With the on-going cost of living crisis, supermarkets now need to pay more attention to online media coverage as the battle for consumers’ hearts and minds around cheap prices intensifies, explains Mark Westaby, Director at Metricomm. Here he uses data from Metricomm’s Media Audience Reputation Index (MARI) to delve into the impact of online media coverage on performance.
For those too young to remember, ‘Anything You Can Do, I Can Do Better’ was a famous song during the time when grocery stores were run by middle-aged men wearing brown warehouse coats; and while the original lyrics might have come from the Broadway musical, Annie Get Your Gun, they could just as easily be applied to today’s UK retail grocery market as the cost-of-living crisis bites deep and hard.

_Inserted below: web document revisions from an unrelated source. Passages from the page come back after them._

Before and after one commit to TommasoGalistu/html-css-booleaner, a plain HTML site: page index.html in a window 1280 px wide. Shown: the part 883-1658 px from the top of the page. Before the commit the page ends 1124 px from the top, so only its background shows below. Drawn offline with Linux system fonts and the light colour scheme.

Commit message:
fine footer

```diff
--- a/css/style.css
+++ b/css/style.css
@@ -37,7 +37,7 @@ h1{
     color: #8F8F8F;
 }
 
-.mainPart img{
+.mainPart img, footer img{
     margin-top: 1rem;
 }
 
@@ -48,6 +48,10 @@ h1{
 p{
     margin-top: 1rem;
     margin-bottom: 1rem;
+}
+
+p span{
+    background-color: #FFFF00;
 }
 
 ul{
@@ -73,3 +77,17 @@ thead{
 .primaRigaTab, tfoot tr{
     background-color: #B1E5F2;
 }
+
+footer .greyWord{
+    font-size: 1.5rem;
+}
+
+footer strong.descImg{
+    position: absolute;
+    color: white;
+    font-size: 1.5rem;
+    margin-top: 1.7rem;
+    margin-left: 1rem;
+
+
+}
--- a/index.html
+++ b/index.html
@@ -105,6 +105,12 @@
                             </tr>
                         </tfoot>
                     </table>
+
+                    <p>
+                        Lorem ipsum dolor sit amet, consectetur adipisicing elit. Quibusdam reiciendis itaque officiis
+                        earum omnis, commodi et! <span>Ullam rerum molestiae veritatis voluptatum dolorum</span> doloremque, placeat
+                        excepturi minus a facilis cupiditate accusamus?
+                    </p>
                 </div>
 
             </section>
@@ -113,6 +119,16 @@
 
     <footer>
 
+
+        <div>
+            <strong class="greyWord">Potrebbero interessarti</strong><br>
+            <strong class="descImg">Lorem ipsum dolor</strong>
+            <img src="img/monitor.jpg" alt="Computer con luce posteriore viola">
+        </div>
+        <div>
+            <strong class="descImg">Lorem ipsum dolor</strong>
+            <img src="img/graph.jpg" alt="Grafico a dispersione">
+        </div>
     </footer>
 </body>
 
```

Given the pledges made by the biggest UK supermarkets to price-match the discounters you might be forgiven for thinking they would be the ones belting out the old musical showstopper, but in fact you would be wrong.
Supermarket price wars
Any price comparison obviously depends on the products chosen for the basket, but there is plenty of evidence that the original discounters, Aldi and Lidl, are once again winning the price war.
Indeed, there is every likelihood that Aldi will overtake Morrisons to become the UK’s fourth largest supermarket over the next 12 months while Lidl continues to maintain its impressive share as others stumble around them. But given the huge amounts thrown at advertising by the UK’s biggest supermarkets to beat the discounters, how is it that Aldi and Lidl are able to maintain such impressive market share?
One explanation, which is very likely to surprise a lot of people, will have played a much bigger part in Aldi and Lidl’s success than is likely to be appreciated by the marketing and advertising industries. If ‘Anything You Can Do, I Can Do Better’ goes back a long way, so too does the prevailing view among many advertising and marketing professionals that media coverage plays a relatively minor role in the marketing mix. That might have been the case when the country’s news was delivered to doorsteps entirely in printed form, but things have changed dramatically since then.
Going back to the musical theatre, it is an interesting fact that when movies were first introduced the producers simply filmed what they were used to seeing on stage without realising or appreciating the power of the new medium.
A remarkably similar thing is happening with the shift from print to online media, with a surprising number of advertising, marketing and, believe it or not, PR people unable to believe that anything not appearing in print counts as ‘proper’ media coverage. Nothing could be further from the truth, with indisputable evidence now available that online media coverage is proving to be an extremely powerful driver of consumer behaviour from consideration through to sales.